  • Roger Truax (Dryden Flight Research Center)
Not pictured: Anthony J. Maturo (NASA Inventions and Contributions Board Staff Director), Martha S. Wetherholt (NASA Office of Safety & Mission Assurance), John C. Kelly (NASA Office of the Chief Engineer), Walter Kit (NASA Office of the Chief Information Officer)

On August 20, 2008 the Inventions and Contributions Board confirmed the following award selections. The Winner's award was presented at the 2009 NASA Project Management Challenge in Daytona Beach, Florida.

Award Title:

Optimal Trajectories by Implicit Simulation, Version 4 (OTIS4)

Lead NASA Center:

Glenn Research Center (GRC)

Case Number:



The Optimal Trajectories by Implicit Simulation program version 4 (OTIS4) is used to perform trajectory performance studies based on many variables to determine the best trajectory for a given mission. A user can simulate a wide variety of vehicles such as aircraft, missiles, reentry vehicles, hypervelocity vehicles, satellites, and interplanetary vehicles. The vehicle models used in OTIS4 are defined by user inputs; there are no embedded, vehicle-specific aerodynamic or propulsion models. OTIS4 is primarily a point mass, three-degree of freedom (3DOF) simulation program for single vehicles. Options allow six-degree of freedom (6DOF) simulations and several types of special multiple vehicle problems. The program name is derived from one of the program's methods used to solve differential equations, which was distinctive at the time of OTIS4's origin. Trajectory integration can be specified as implicit, explicit, or analytic. Flight paths can be generated with respect to any of the major bodies in the solar system. Trajectory generation, targeting, and optimization can all be accomplished using this program.OTIS4 provides two general modes of operation: explicit trajectory integration (or propagation) and optimization using either explicit or implicit integration methods. OTIS4 provides a number of implicit integration schemes including Gauss-Labatto methods and pseudo-spectral methods. However, it can optimize with explicit integration and parameterized suboptimal controls. It is implicit integration that provides the OTIS4 user with rapid, robust, and accurate solutions to trajectory optimization problems.

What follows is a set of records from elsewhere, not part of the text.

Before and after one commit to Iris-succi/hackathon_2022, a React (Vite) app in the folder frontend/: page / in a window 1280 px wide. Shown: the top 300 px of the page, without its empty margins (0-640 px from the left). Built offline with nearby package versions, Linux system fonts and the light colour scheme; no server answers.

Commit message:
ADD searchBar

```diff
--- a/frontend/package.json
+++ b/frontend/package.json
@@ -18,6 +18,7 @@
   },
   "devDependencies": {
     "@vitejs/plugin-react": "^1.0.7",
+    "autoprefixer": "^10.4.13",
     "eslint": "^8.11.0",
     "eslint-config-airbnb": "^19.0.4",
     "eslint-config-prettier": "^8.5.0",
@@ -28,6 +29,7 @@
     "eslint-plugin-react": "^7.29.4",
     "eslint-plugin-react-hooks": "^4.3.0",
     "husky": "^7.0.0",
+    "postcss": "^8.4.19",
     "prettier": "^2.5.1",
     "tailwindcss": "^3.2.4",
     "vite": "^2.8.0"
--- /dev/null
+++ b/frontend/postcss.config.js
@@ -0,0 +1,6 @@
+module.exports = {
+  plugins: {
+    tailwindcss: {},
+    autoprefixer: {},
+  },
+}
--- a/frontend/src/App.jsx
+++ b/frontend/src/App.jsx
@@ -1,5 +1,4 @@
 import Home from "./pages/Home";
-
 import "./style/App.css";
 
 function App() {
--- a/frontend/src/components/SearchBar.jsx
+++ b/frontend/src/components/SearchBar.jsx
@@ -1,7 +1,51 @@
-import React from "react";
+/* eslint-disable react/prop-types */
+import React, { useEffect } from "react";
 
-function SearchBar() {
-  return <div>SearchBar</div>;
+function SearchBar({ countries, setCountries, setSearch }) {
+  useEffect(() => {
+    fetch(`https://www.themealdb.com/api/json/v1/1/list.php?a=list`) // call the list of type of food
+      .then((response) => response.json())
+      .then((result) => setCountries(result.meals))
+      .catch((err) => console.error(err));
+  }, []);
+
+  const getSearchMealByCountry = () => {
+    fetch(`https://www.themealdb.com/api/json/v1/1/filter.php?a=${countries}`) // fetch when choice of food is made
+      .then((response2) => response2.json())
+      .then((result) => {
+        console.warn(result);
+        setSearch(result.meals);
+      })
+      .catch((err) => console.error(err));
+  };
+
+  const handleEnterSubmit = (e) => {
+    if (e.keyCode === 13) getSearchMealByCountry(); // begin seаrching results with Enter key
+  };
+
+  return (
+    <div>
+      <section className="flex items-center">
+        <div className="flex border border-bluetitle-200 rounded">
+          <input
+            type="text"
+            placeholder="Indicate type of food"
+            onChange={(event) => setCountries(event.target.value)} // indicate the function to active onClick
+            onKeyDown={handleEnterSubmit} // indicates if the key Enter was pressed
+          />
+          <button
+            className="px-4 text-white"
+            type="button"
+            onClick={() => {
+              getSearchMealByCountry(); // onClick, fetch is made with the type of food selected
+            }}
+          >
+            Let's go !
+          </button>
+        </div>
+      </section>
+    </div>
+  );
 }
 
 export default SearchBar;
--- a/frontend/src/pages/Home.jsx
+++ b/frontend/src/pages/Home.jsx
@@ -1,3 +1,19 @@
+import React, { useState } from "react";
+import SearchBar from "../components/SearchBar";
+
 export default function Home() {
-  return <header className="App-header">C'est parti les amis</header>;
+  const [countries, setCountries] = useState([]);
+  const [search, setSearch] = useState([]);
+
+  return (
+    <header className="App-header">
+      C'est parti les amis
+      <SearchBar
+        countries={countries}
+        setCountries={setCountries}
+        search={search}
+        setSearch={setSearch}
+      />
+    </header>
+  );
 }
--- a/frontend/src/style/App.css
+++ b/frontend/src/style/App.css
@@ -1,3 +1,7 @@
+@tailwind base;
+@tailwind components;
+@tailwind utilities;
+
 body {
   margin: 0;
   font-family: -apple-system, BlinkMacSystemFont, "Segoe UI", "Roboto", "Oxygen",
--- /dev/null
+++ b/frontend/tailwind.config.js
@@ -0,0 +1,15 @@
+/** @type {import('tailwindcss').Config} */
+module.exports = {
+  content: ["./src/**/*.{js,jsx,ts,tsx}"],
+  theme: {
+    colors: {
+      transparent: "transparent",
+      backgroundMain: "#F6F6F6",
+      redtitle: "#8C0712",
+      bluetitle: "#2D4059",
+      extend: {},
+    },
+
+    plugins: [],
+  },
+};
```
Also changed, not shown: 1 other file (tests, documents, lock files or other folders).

NASA engineers discuss results from the Flight Optimization Program, which can simulate flight paths to any major body in the solar system on a wide variety of vehicles

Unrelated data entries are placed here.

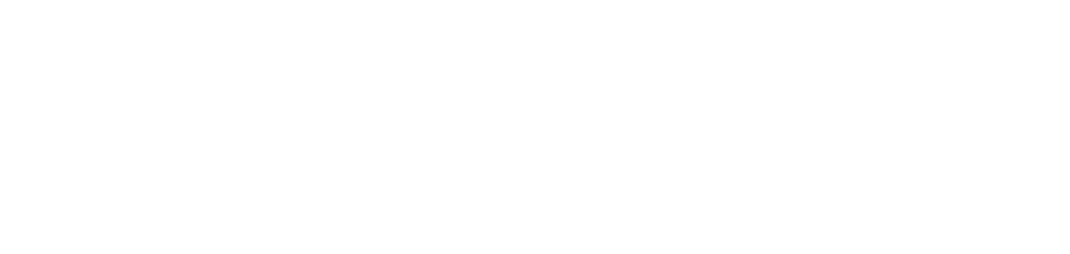
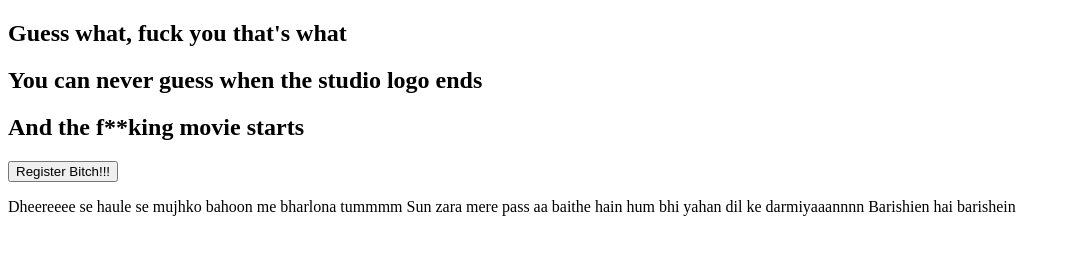
Before and after one commit to adityaS-99/hand-sign-detection, a plain HTML site: page index.html in a window 1280 px wide. Shown: the whole page, without its empty margins (0-1070 px from the left). Drawn offline with Linux system fonts and the light colour scheme.

Commit message:
Initial commit

```diff
--- a/index.html
+++ b/index.html
@@ -4,9 +4,19 @@
     <meta charset="UTF-8">
     <meta http-equiv="X-UA-Compatible" content="IE=edge">
     <meta name="viewport" content="width=device-width, initial-scale=1.0">
-    <title>Document</title>
+    <title>Index</title>
+    <link rel="stylesheet" href="app.css">
 </head>
 <body>
+    <h2>Guess what, fuck you that's what</h2>
+    <h2>You can never guess when the studio logo ends</h2>
+    <h2>And the f**king movie starts</h2>
 
+    <button>Register Bitch!!!</button>
+
+    <p>Dheereeee se haule se mujhko bahoon me bharlona tummmm
+        Sun zara mere pass aa baithe hain hum bhi yahan dil ke
+        darmiyaaannnn Barishien hai barishein
+    </p>
 </body>
 </html>
```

Above: NASA engineers discuss results from the Flight Optimization Program, which can
simulate flight paths to any major body in the solar system on a wide variety of vehicles.

Runners Up

(alphabetically by NASA Center)
  • Inductive Monitoring System (IMS), Ames Research Center ARC-15058-1
  • Goddard Mission Services Evolution Center (GMSEC) System, Goddard Space Flight Center GSC-15142-1, 15143-1, 15141-1, 15575-1, 15576-1, 15577-1
  • Mission-Analysis and Operations Navigation Toolkit Environment (MONTE), Jet Propulsion Laboratory NPO-41826-1, 46083-1

Honorable Mentions

(alphabetically by NASA Center)
  • Architecture for Exploration Studies (ARES) (known as ANTARES), Johnson Space Center MSC-24188-1
  • Systems Maintenance Automated Repair Tasks (SMART), Kennedy Space Center KSC-12909-1
  • Boundary Layer Transition Tool for Shuttle Mission Operations, Langley Research Center LAR-17337-1
  • Electronic Test Preparation System (eTPS), Marshall Space Flight Center MSF-32695-1